Change listing data:
.....

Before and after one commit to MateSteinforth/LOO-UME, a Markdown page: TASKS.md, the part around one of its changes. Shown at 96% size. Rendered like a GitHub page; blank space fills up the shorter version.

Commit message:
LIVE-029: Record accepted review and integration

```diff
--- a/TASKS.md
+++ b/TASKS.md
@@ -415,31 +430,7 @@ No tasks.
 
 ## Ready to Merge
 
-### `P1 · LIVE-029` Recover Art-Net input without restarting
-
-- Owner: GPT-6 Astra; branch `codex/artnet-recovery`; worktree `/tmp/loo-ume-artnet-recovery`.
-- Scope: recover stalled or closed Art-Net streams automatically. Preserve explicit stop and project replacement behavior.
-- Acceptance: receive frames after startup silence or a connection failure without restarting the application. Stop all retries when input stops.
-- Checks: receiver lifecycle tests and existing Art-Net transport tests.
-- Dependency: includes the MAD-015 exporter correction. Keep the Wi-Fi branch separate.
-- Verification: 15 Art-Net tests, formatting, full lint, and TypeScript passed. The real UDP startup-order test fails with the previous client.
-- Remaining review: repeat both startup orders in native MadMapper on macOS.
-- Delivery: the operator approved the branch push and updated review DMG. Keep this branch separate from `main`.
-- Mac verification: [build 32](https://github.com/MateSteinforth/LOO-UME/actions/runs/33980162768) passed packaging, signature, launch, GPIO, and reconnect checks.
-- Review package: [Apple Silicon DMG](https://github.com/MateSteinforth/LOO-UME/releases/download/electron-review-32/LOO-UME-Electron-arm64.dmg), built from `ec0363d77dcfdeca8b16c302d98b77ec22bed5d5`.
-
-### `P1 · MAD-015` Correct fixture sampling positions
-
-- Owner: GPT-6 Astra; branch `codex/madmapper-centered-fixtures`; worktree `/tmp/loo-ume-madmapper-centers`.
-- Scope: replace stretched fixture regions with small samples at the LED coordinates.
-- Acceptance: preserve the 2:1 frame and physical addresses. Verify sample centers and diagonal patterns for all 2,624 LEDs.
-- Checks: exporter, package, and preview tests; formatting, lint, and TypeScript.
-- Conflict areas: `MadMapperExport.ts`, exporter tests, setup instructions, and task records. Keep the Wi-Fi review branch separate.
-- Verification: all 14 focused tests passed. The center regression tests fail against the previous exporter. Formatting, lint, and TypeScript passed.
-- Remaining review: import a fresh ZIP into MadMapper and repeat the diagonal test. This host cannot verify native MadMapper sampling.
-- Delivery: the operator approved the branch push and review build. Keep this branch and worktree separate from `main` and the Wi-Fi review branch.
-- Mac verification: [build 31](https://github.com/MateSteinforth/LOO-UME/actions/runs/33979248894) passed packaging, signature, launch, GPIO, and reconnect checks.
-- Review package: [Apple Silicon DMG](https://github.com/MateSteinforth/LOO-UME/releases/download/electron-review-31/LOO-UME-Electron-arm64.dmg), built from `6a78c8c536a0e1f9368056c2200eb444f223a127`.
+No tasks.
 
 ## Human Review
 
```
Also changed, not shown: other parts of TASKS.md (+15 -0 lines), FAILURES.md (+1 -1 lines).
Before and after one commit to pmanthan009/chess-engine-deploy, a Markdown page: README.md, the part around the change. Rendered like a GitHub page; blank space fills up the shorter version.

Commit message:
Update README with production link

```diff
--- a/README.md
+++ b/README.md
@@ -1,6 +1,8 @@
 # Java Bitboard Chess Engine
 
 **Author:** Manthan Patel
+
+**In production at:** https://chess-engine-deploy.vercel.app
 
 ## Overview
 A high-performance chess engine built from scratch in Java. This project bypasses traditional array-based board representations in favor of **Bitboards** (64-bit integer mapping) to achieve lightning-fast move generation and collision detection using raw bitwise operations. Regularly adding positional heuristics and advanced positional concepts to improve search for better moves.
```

.....

* [TASK TO COMPLETE]
Each record above has to be printed again, word for word.

* [SOLUTION]
Before and after one commit to MateSteinforth/LOO-UME, a Markdown page: TASKS.md, the part around one of its changes. Shown at 96% size. Rendered like a GitHub page; blank space fills up the shorter version.

Commit message:
LIVE-029: Record accepted review and integration

```diff
--- a/TASKS.md
+++ b/TASKS.md
@@ -415,31 +430,7 @@ No tasks.
 
 ## Ready to Merge
 
-### `P1 · LIVE-029` Recover Art-Net input without restarting
-
-- Owner: GPT-6 Astra; branch `codex/artnet-recovery`; worktree `/tmp/loo-ume-artnet-recovery`.
-- Scope: recover stalled or closed Art-Net streams automatically. Preserve explicit stop and project replacement behavior.
-- Acceptance: receive frames after startup silence or a connection failure without restarting the application. Stop all retries when input stops.
-- Checks: receiver lifecycle tests and existing Art-Net transport tests.
-- Dependency: includes the MAD-015 exporter correction. Keep the Wi-Fi branch separate.
-- Verification: 15 Art-Net tests, formatting, full lint, and TypeScript passed. The real UDP startup-order test fails with the previous client.
-- Remaining review: repeat both startup orders in native MadMapper on macOS.
-- Delivery: the operator approved the branch push and updated review DMG. Keep this branch separate from `main`.
-- Mac verification: [build 32](https://github.com/MateSteinforth/LOO-UME/actions/runs/33980162768) passed packaging, signature, launch, GPIO, and reconnect checks.
-- Review package: [Apple Silicon DMG](https://github.com/MateSteinforth/LOO-UME/releases/download/electron-review-32/LOO-UME-Electron-arm64.dmg), built from `ec0363d77dcfdeca8b16c302d98b77ec22bed5d5`.
-
-### `P1 · MAD-015` Correct fixture sampling positions
-
-- Owner: GPT-6 Astra; branch `codex/madmapper-centered-fixtures`; worktree `/tmp/loo-ume-madmapper-centers`.
-- Scope: replace stretched fixture regions with small samples at the LED coordinates.
-- Acceptance: preserve the 2:1 frame and physical addresses. Verify sample centers and diagonal patterns for all 2,624 LEDs.
-- Checks: exporter, package, and preview tests; formatting, lint, and TypeScript.
-- Conflict areas: `MadMapperExport.ts`, exporter tests, setup instructions, and task records. Keep the Wi-Fi review branch separate.
-- Verification: all 14 focused tests passed. The center regression tests fail against the previous exporter. Formatting, lint, and TypeScript passed.
-- Remaining review: import a fresh ZIP into MadMapper and repeat the diagonal test. This host cannot verify native MadMapper sampling.
-- Delivery: the operator approved the branch push and review build. Keep this branch and worktree separate from `main` and the Wi-Fi review branch.
-- Mac verification: [build 31](https://github.com/MateSteinforth/LOO-UME/actions/runs/33979248894) passed packaging, signature, launch, GPIO, and reconnect checks.
-- Review package: [Apple Silicon DMG](https://github.com/MateSteinforth/LOO-UME/releases/download/electron-review-31/LOO-UME-Electron-arm64.dmg), built from `6a78c8c536a0e1f9368056c2200eb444f223a127`.
+No tasks.
 
 ## Human Review
 
```
Also changed, not shown: other parts of TASKS.md (+15 -0 lines), FAILURES.md (+1 -1 lines).
Before and after one commit to pmanthan009/chess-engine-deploy, a Markdown page: README.md, the part around the change. Rendered like a GitHub page; blank space fills up the shorter version.

Commit message:
Update README with production link

```diff
--- a/README.md
+++ b/README.md
@@ -1,6 +1,8 @@
 # Java Bitboard Chess Engine
 
 **Author:** Manthan Patel
+
+**In production at:** https://chess-engine-deploy.vercel.app
 
 ## Overview
 A high-performance chess engine built from scratch in Java. This project bypasses traditional array-based board representations in favor of **Bitboards** (64-bit integer mapping) to achieve lightning-fast move generation and collision detection using raw bitwise operations. Regularly adding positional heuristics and advanced positional concepts to improve search for better moves.
```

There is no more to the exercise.